-- EXCERPTED DATA --
Segment Open
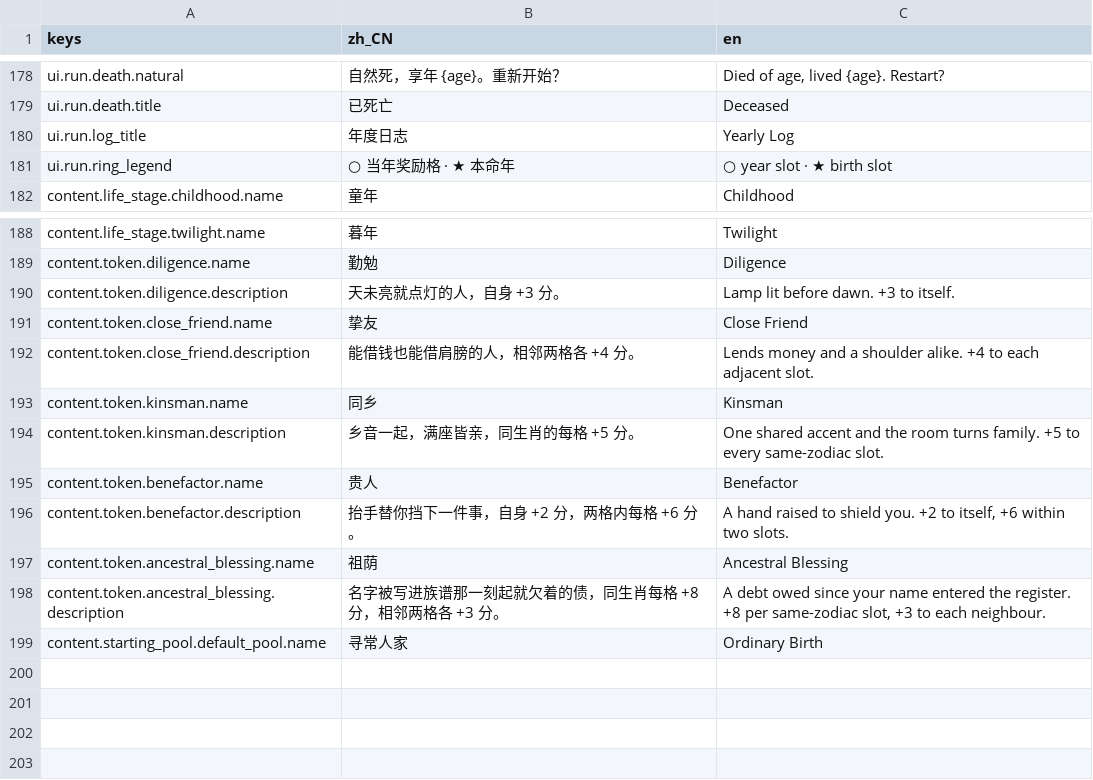
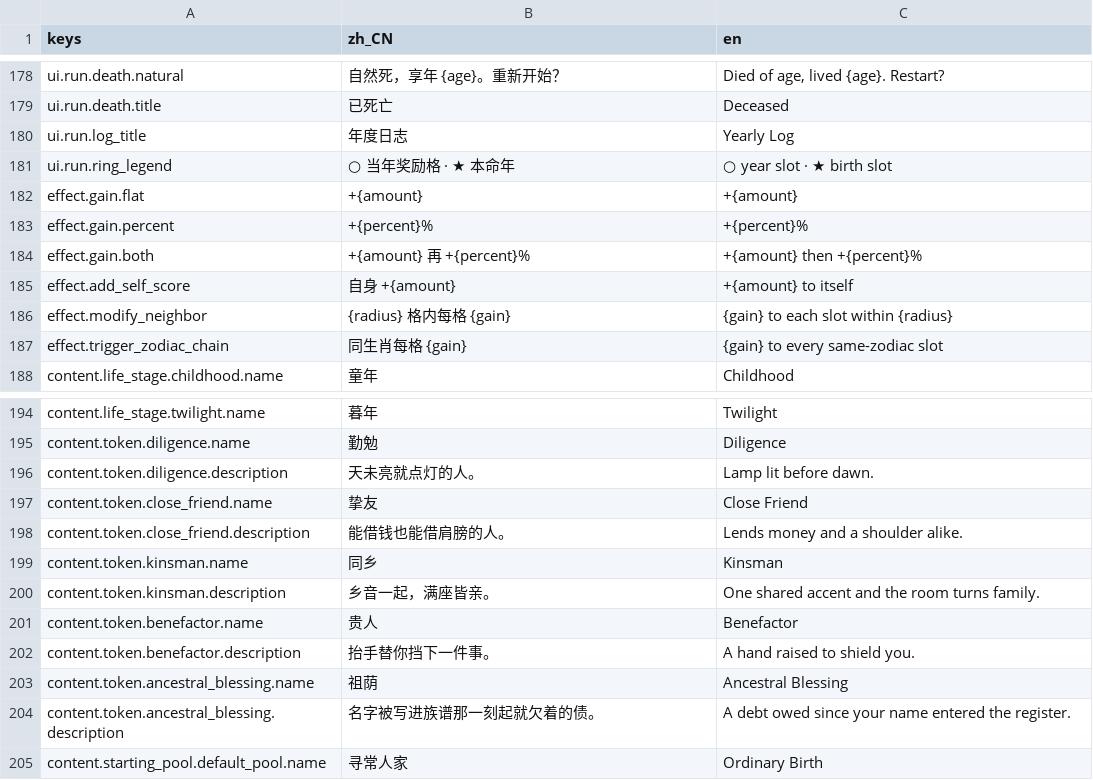
Before and after one commit to HAHAHA44/slot-roguelike-game, a CSV file: locale/messages.csv, drawn as a sheet; only a part is shown, gaps mark what is left out.

Commit message:
refactor(M1): effect 自报数值，token 描述不再抄常量
给 ScriptableEffect 加 describe()，由各 effect 从自己的 @export 字段
现算一句机制说明；配套的 effect.* 文案只有占位符，没有硬编码数字。

起因是 token 描述已经漂了一整轮：percent 调优之后，勤勉的文案还写
「+3 分」（实际 +4）、挚友写「相邻各 +4」（实际 +2 再 +70%）、祖荫写
「同生肖每格 +8」（实际 +200%）。数值和描述分两处维护，改一处就漂。

改法是把两者拆开：数值一律由 describe() 现算，描述行只留 flavor。
这样 .tres 调数值时说明自动跟着变，文案里再也没有可以漂的常量。

```diff
--- a/locale/messages.csv
+++ b/locale/messages.csv
@@ -181,2 +181,8 @@ ui.run.log_title,"年度日志","Yearly Log"
 ui.run.ring_legend,"○ 当年奖励格 · ★ 本命年","○ year slot · ★ birth slot"
+effect.gain.flat,"+{amount}","+{amount}"
+effect.gain.percent,"+{percent}%","+{percent}%"
+effect.gain.both,"+{amount} 再 +{percent}%","+{amount} then +{percent}%"
+effect.add_self_score,"自身 +{amount}","+{amount} to itself"
+effect.modify_neighbor,"{radius} 格内每格 {gain}","{gain} to each slot within {radius}"
+effect.trigger_zodiac_chain,"同生肖每格 {gain}","{gain} to every same-zodiac slot"
 content.life_stage.childhood.name,"童年","Childhood"
@@ -189,11 +195,11 @@ content.life_stage.twilight.name,"暮年","Twilight"
 content.token.diligence.name,"勤勉","Diligence"
-content.token.diligence.description,"天未亮就点灯的人，自身 +3 分。","Lamp lit before dawn. +3 to itself."
+content.token.diligence.description,"天未亮就点灯的人。","Lamp lit before dawn."
 content.token.close_friend.name,"挚友","Close Friend"
-content.token.close_friend.description,"能借钱也能借肩膀的人，相邻两格各 +4 分。","Lends money and a shoulder alike. +4 to each adjacent slot."
+content.token.close_friend.description,"能借钱也能借肩膀的人。","Lends money and a shoulder alike."
 content.token.kinsman.name,"同乡","Kinsman"
-content.token.kinsman.description,"乡音一起，满座皆亲，同生肖的每格 +5 分。","One shared accent and the room turns family. +5 to every same-zodiac slot."
+content.token.kinsman.description,"乡音一起，满座皆亲。","One shared accent and the room turns family."
 content.token.benefactor.name,"贵人","Benefactor"
-content.token.benefactor.description,"抬手替你挡下一件事，自身 +2 分，两格内每格 +6 分。","A hand raised to shield you. +2 to itself, +6 within two slots."
+content.token.benefactor.description,"抬手替你挡下一件事。","A hand raised to shield you."
 content.token.ancestral_blessing.name,"祖荫","Ancestral Blessing"
-content.token.ancestral_blessing.description,"名字被写进族谱那一刻起就欠着的债，同生肖每格 +8 分，相邻两格各 +3 分。","A debt owed since your name entered the register. +8 per same-zodiac slot, +3 to each neighbour."
+content.token.ancestral_blessing.description,"名字被写进族谱那一刻起就欠着的债。","A debt owed since your name entered the register."
 content.starting_pool.default_pool.name,"寻常人家","Ordinary Birth"
```
Also changed, not shown: 4 other files.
Segment Closed
Repeat the records above exactly, leaving out the pictures.

Before and after one commit to HAHAHA44/slot-roguelike-game, a CSV file: locale/messages.csv, drawn as a sheet; only a part is shown, gaps mark what is left out.

Commit message:
refactor(M1): effect 自报数值，token 描述不再抄常量
给 ScriptableEffect 加 describe()，由各 effect 从自己的 @export 字段
现算一句机制说明；配套的 effect.* 文案只有占位符，没有硬编码数字。

起因是 token 描述已经漂了一整轮：percent 调优之后，勤勉的文案还写
「+3 分」（实际 +4）、挚友写「相邻各 +4」（实际 +2 再 +70%）、祖荫写
「同生肖每格 +8」（实际 +200%）。数值和描述分两处维护，改一处就漂。

改法是把两者拆开：数值一律由 describe() 现算，描述行只留 flavor。
这样 .tres 调数值时说明自动跟着变，文案里再也没有可以漂的常量。

```diff
--- a/locale/messages.csv
+++ b/locale/messages.csv
@@ -181,2 +181,8 @@ ui.run.log_title,"年度日志","Yearly Log"
 ui.run.ring_legend,"○ 当年奖励格 · ★ 本命年","○ year slot · ★ birth slot"
+effect.gain.flat,"+{amount}","+{amount}"
+effect.gain.percent,"+{percent}%","+{percent}%"
+effect.gain.both,"+{amount} 再 +{percent}%","+{amount} then +{percent}%"
+effect.add_self_score,"自身 +{amount}","+{amount} to itself"
+effect.modify_neighbor,"{radius} 格内每格 {gain}","{gain} to each slot within {radius}"
+effect.trigger_zodiac_chain,"同生肖每格 {gain}","{gain} to every same-zodiac slot"
 content.life_stage.childhood.name,"童年","Childhood"
@@ -189,11 +195,11 @@ content.life_stage.twilight.name,"暮年","Twilight"
 content.token.diligence.name,"勤勉","Diligence"
-content.token.diligence.description,"天未亮就点灯的人，自身 +3 分。","Lamp lit before dawn. +3 to itself."
+content.token.diligence.description,"天未亮就点灯的人。","Lamp lit before dawn."
 content.token.close_friend.name,"挚友","Close Friend"
-content.token.close_friend.description,"能借钱也能借肩膀的人，相邻两格各 +4 分。","Lends money and a shoulder alike. +4 to each adjacent slot."
+content.token.close_friend.description,"能借钱也能借肩膀的人。","Lends money and a shoulder alike."
 content.token.kinsman.name,"同乡","Kinsman"
-content.token.kinsman.description,"乡音一起，满座皆亲，同生肖的每格 +5 分。","One shared accent and the room turns family. +5 to every same-zodiac slot."
+content.token.kinsman.description,"乡音一起，满座皆亲。","One shared accent and the room turns family."
 content.token.benefactor.name,"贵人","Benefactor"
-content.token.benefactor.description,"抬手替你挡下一件事，自身 +2 分，两格内每格 +6 分。","A hand raised to shield you. +2 to itself, +6 within two slots."
+content.token.benefactor.description,"抬手替你挡下一件事。","A hand raised to shield you."
 content.token.ancestral_blessing.name,"祖荫","Ancestral Blessing"
-content.token.ancestral_blessing.description,"名字被写进族谱那一刻起就欠着的债，同生肖每格 +8 分，相邻两格各 +3 分。","A debt owed since your name entered the register. +8 per same-zodiac slot, +3 to each neighbour."
+content.token.ancestral_blessing.description,"名字被写进族谱那一刻起就欠着的债。","A debt owed since your name entered the register."
 content.starting_pool.default_pool.name,"寻常人家","Ordinary Birth"
```
Also changed, not shown: 4 other files.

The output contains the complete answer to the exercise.